Yeah, definitely. I think the best part about music is to be able to view the world and then turn that into some sort of compelling storytelling or narrative or insight, that people can digest through your music and melody delivers the message in a way that another medium might not. The internet doesn´t deliver things the same way and music is such a powerful delivery tool and I wish all types of music would think that way. There´s a lot of mindless music and escapist stuff which… not everyone´s meant to be deep with their lyrics and stuff. That´s why I gravitate more towards rock and metal because I got more out of that music and the genre than other stuff. Maybe at the moment, other genres like hip hop definitely, there are guys and women that do that stuff, but when you get to ther genres it seems like ”Well, we´ll play it safe. We don´t wanna ruffle any feathers.” One of the most annoying things… and I think pretty much anyone experiences this, when you step out and kind of wanna speak your mind about something and you´re kind of met with ”Hey, stick to your lane! Don´t talk about these things because you´re meant to do this!” and it´s like ”No, you´re gonna have to deal with that.” If you´re gonna pick up a guitar and write lyrics it´s like… have something to say and be willing to back it up if you really mean it. That´s kind of where we´re at. You gotta be willing to upset some poeple sometimes. It´s not like doing it to get a rise out of people and get attention, it´s doing it because that´s what you believe and that´s what you think needs to be said and you´re willing to go out of the way and make people upset by saying it. It´s a really odd thing. I think that´s a way to stifle people and get them to not say things when it´s ”Hey, what do you know about these things?” It´s just a tool to make people not say things. It´s effective for some people because you don´t wanna get in trouble. We´re lucky because we´re our own bosses. Not everyone has that same luxury and that´s a big thing. That´s why people like us have to speak up because we are our own bosses and we don´t have to worry as much about it as someone that isn´t. That´s the point that always gets me frustrated, when it´s like ”Who are you to say anything? You should stick to your talent or sport!” A perfect example is Lebron James. He´s one of the biggest stars in the world and he speaks for the voiceless. No one´s firing Lebron James. The dude runs the team himself. Guys like that have to speak up for people, because if they don´t, the other people are just ignored and that´s what people want. They want people ignored, because it´s easy to just put that fire out, but it´s not when it´s someone who has a platform and a voice and is much more famous and beloved and a bigger deal than whoever it is that says they should stick to their lane.

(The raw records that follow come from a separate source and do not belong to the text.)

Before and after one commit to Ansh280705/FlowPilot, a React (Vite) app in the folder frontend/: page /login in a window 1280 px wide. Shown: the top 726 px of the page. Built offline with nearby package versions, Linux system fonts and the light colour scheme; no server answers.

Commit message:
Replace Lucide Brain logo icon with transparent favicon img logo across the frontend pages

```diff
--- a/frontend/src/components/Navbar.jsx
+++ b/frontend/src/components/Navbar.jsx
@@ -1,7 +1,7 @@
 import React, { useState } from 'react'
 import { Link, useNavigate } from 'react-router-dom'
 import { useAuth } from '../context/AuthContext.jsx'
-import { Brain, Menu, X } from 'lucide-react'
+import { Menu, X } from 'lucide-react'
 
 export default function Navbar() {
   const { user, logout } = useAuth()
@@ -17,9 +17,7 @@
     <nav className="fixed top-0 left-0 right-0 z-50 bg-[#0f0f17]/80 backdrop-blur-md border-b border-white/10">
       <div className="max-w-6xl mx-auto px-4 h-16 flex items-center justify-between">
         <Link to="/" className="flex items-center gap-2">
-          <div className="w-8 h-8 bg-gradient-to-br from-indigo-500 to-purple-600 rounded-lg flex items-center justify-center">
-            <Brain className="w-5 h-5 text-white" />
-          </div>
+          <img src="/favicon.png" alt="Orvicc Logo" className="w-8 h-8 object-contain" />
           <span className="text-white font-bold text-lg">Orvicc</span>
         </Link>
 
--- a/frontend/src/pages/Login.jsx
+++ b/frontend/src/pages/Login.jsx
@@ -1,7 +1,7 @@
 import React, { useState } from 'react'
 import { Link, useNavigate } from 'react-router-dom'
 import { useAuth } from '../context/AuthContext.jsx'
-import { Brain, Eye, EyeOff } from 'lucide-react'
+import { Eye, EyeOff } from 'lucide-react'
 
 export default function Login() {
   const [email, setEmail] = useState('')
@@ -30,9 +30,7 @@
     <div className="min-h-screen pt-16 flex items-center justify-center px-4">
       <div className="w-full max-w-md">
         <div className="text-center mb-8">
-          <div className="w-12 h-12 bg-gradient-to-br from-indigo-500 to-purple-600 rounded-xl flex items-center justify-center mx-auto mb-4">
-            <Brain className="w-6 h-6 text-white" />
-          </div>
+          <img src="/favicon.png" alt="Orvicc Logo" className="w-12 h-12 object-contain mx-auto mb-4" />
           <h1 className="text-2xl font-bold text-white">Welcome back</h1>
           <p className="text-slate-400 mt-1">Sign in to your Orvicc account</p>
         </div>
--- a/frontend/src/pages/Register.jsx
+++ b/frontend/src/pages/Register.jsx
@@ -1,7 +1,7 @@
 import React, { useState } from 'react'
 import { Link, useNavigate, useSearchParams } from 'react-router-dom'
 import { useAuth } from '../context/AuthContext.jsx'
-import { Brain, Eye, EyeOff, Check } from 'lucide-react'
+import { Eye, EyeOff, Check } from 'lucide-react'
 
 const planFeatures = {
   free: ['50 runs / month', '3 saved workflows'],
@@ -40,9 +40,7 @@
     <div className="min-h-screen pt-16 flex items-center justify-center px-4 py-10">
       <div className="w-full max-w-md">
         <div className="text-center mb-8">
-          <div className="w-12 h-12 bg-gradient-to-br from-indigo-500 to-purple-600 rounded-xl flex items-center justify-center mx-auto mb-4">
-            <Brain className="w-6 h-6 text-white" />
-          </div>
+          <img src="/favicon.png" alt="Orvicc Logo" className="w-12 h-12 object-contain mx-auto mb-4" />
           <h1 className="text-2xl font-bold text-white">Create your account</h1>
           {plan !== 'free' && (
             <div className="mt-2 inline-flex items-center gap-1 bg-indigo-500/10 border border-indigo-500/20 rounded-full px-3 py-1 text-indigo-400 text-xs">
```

A final thing. Do you have any albums that you tend to listen to more than others?

I kind of cycle through things. I get into kicks with bands or an album in particular. Maybe I´m writing and I want something that´s a little bit of a more riff oriented record or something that´s heavier or more extreme. Just to kind of get you in the mindset and get you thinking that way. Lately, three records at random that I´ve had on constant loop, either in my truck with the cd-player or even on Spotify, one being Metallica´s ”And justice for all” (1988), one being ”Death´s ”The sound of perseverance” (1998) and then At The Gates´ ”Slaughter of the soul” (1995) Those three albums aren´t necesarrilly very similar in many ways, but it´s sort of like… I don´t know, it´s just something you´re sort of feeling and you´re in the mood for. You get these kicks with music and you want to hear it over and over again. Aside from that, we all try to listen to new music. It´s really disheartening when you hear guys go ”I don´t know what´s out there?” It blows my mind. ”This is like your job, but it´s also your passion. You were passinate about this at one point and finding new music was part of that passion.” For me it´s an important thing.

Text: Niclas Müller-Hansen

Foto: Therése Stephansdotter Björk, Björn Olsson